We haven't even talked about drowning your phone (Lifeproof case? oops - you were charging) or the InReach (not nearly as waterproof as they seem). We haven't talked about queueing the SMS in the satellite constellation. We haven't talked about all kinds of failure modes of something not designed for life safety.
Feeling good about the SOS button? That goes to a control center that still isn't part of the GMDSS. There is no latency specification for that message. It rides on the tertiary control circuit and is last in line through the satellite constellation. To my knowledge the connection from Iridium (for the InReach) and Globalstar (for the SPOT) to USCG is still by phone into the MCC where someone has to type it into the system (did they get all the numbers right? more time repeating three times) before it launches. They still have to validate the call which means more phone calls to get the data and then follow up.
it's affirmative confirmation of distress
It isn't. It is a single distress call which SAR will attempt to confirm. The process is that SAR starts to move on receipt. The reality is in-system (GMDSS) is more credible (it shows up on the computer screen) than some voice on the phone.
its batteries are likely to far outlast the VHF, which you indirectly acknowledged.
Until you start sending tons of text messages because you can. Do you have the discipline to leave it alone?
VHF needs to be in range of someone to hear it.
That's what it's for - short range comms. Fixed wing SAR, helicopter SAR, commercial, USCG, military ships that heave over the horizon looking for you.
Triggering an EPIRB does not immediately launch rescue assets. As I understand it, they first use the database contact info to attempt to determine the validity of the alarm. I've even heard ch16 broadcasts, asking vessels in the area, if they can sight the distress.
It takes time to get on-duty people from the ready room to aircraft and the planes in the air. It takes time to work out refueling plans. It takes time to identify any AMVER assets in the area. Validation happens in parallel. Will they possibly hold up some expensive assets waiting for confirmation? Maybe. A text message from a satellite messenger is no more and possibly less credible than an EPIRB.
The DeLorme has an SOS button and you can describe the problem. They have 24/7 resources waiting to coordinate.
That is a big benefit for hikers and such that don't have a global distress system like GMDSS. It is second tier for cruisers.
The device will advise SAR as to whether they should respond with a 90 min cutter or 10 min helo, if not help them make a decision to send anyone right away at all.
If you are that close you are in range of VHF on Rescue 21.

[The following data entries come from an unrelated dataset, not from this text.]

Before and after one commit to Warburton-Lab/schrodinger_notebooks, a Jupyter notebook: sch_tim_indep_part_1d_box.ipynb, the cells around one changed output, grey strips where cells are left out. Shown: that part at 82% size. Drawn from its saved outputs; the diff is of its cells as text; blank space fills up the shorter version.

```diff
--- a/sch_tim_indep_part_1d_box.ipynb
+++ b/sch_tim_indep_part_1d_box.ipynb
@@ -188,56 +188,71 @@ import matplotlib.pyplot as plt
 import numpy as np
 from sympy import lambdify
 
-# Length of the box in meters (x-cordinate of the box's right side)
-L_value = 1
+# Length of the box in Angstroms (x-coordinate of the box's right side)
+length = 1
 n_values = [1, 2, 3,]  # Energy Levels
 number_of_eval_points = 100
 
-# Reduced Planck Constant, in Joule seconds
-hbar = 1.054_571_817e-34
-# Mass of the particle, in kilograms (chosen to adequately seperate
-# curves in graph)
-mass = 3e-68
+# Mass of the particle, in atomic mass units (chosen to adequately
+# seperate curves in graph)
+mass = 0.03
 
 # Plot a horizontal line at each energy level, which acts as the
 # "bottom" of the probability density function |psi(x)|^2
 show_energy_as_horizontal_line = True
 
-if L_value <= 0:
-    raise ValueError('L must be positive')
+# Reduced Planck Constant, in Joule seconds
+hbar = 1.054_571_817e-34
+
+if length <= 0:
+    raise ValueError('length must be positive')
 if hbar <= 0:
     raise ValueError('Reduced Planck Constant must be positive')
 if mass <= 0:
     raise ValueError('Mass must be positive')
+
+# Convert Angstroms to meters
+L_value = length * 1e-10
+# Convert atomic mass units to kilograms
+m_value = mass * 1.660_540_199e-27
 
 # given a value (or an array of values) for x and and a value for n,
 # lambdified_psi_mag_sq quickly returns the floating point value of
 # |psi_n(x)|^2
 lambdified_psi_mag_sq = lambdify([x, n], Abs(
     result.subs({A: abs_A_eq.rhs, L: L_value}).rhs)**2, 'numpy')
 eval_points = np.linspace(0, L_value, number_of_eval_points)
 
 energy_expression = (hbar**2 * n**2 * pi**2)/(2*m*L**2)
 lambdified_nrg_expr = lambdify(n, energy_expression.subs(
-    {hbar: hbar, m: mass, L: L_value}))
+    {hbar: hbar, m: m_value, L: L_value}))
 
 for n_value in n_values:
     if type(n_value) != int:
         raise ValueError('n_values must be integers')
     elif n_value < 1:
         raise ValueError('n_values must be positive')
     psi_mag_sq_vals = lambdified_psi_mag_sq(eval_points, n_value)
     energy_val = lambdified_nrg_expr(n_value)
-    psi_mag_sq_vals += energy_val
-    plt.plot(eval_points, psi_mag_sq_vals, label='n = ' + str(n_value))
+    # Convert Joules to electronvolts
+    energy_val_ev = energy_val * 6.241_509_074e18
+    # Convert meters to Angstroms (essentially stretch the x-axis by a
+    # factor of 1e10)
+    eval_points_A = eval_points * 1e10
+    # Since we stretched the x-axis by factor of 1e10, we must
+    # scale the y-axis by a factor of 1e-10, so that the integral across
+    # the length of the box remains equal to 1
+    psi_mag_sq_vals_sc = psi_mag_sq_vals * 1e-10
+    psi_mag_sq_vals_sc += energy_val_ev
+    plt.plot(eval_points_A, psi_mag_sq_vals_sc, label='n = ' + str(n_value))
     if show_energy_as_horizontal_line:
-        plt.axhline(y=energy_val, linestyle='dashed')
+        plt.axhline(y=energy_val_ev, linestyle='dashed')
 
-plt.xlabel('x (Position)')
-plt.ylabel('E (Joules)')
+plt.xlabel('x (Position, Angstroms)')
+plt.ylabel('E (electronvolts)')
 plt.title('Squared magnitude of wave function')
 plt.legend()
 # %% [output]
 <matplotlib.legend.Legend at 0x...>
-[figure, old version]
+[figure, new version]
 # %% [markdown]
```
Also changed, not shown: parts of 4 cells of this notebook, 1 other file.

Personally, I have an EPIRB, DeLorme, cell phone, SSB w/distress and multiple VHF w/distress, including a dedicated one in the ditch bag. I wasn't advising to only have a DeLorme.
I stand by my list of priorities. #1 EPRIB (or PLB if you don't venture far offshore). #2 Handheld VHF. #3 Extra power for VHF (replaceable batteries and/or solar panel). #4 morale support with sat phone or satellite messenger.